The 3D printing for the masses company turns out between 30 and 40 of its Replicators per day, and that number is about to double. Prepare to hear your neighbors talking about 3D printing.
BROOKLYN, N.Y. -- MakerBot Industries has become one of the most high-profile players in the increasingly crowded 3D printing space, and its new mass-market-oriented Replicator is one of the reasons why.
At the company's offices, dozens of Replicators are humming at any given moment, churning out all kinds of 3D printed objects. Many are simply test objects to make sure the devices are properly aligned and ready to be sent off to a buyer. But right now, the company is also slowly turning out the parts for its first-ever "Robot Petting Zoo," a display that will make its debut at Maker Faire in San Mateo, Calif., next month.
On a shelf at the company's Brooklyn offices, workers have stored a number of 3D printed robots, each of which is awaiting the thrill -- if robots can have such emotions -- of delighting kids and adults alike at Maker Faire.
This is Button bot, a member of the Robot Petting Zoo. Each of its arcade-game-like buttons will do something different, but there will be no labels, meaning that kids (and some adults) will have to play with the robot long enough to figure out what the buttons are for.
This is the MakerBot Bot Farm, a place where the company runs almost continuous tests of the low-cost 3D printers, making sure that they work as they're supposed to, and at the same time, printing out a number of objects the company will use for its own internal purposes--such as the petting zoo robots.
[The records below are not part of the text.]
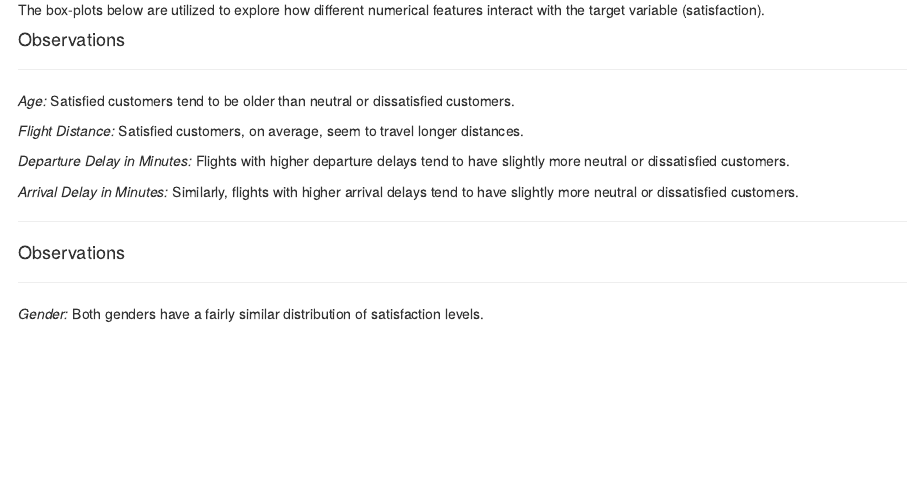
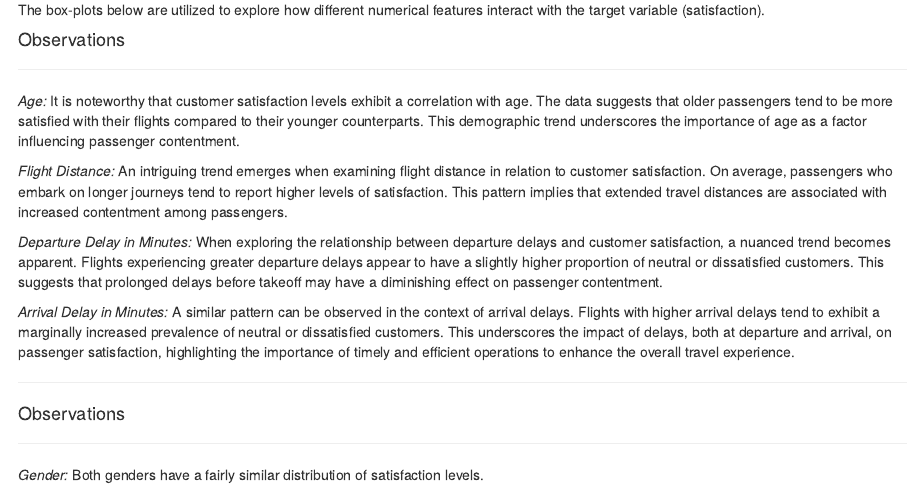
Before and after one commit to parv-bhargava/DATS_6101_13_mid_term_project, an R Markdown document (R Scripts/final_script.Rmd): the page in a window 1100 px wide, from 5010 px down. Rendered offline with R 4.5, knitr and Pandoc, with nearby package versions; the code chunks are not run, so their results and figures are left out; drawn as R Markdown's standard HTML page in place of the format the file asks for.

Commit message:
Update final_script.Rmd
Updated the boxplots observations for better understanding

```diff
--- a/R Scripts/final_script.Rmd
+++ b/R Scripts/final_script.Rmd
@@ -507,13 +507,13 @@ grid.arrange(grobs = boxplot_list, ncol = 2)
 
 ***
 
-*Age:* Satisfied customers tend to be older than neutral or dissatisfied customers.
+*Age:* It is noteworthy that customer satisfaction levels exhibit a correlation with age. The data suggests that older passengers tend to be more satisfied with their flights compared to their younger counterparts. This demographic trend underscores the importance of age as a factor influencing passenger contentment.
 
-*Flight Distance:* Satisfied customers, on average, seem to travel longer distances.
+*Flight Distance:* An intriguing trend emerges when examining flight distance in relation to customer satisfaction. On average, passengers who embark on longer journeys tend to report higher levels of satisfaction. This pattern implies that extended travel distances are associated with increased contentment among passengers.
 
-*Departure Delay in Minutes:* Flights with higher departure delays tend to have slightly more neutral or dissatisfied customers.
+*Departure Delay in Minutes:* When exploring the relationship between departure delays and customer satisfaction, a nuanced trend becomes apparent. Flights experiencing greater departure delays appear to have a slightly higher proportion of neutral or dissatisfied customers. This suggests that prolonged delays before takeoff may have a diminishing effect on passenger contentment.
 
-*Arrival Delay in Minutes:* Similarly, flights with higher arrival delays tend to have slightly more neutral or dissatisfied customers.
+*Arrival Delay in Minutes:* A similar pattern can be observed in the context of arrival delays. Flights with higher arrival delays tend to exhibit a marginally increased prevalence of neutral or dissatisfied customers. This underscores the impact of delays, both at departure and arrival, on passenger satisfaction, highlighting the importance of timely and efficient operations to enhance the overall travel experience.
 
 ***
 
```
When testing out a new Replicator, a MakerBot employee will ensure that the machine turns out one of these pieces of plastic, in which the lines come out properly. If not, the machine is not ready for prime time and may require some minor adjustments.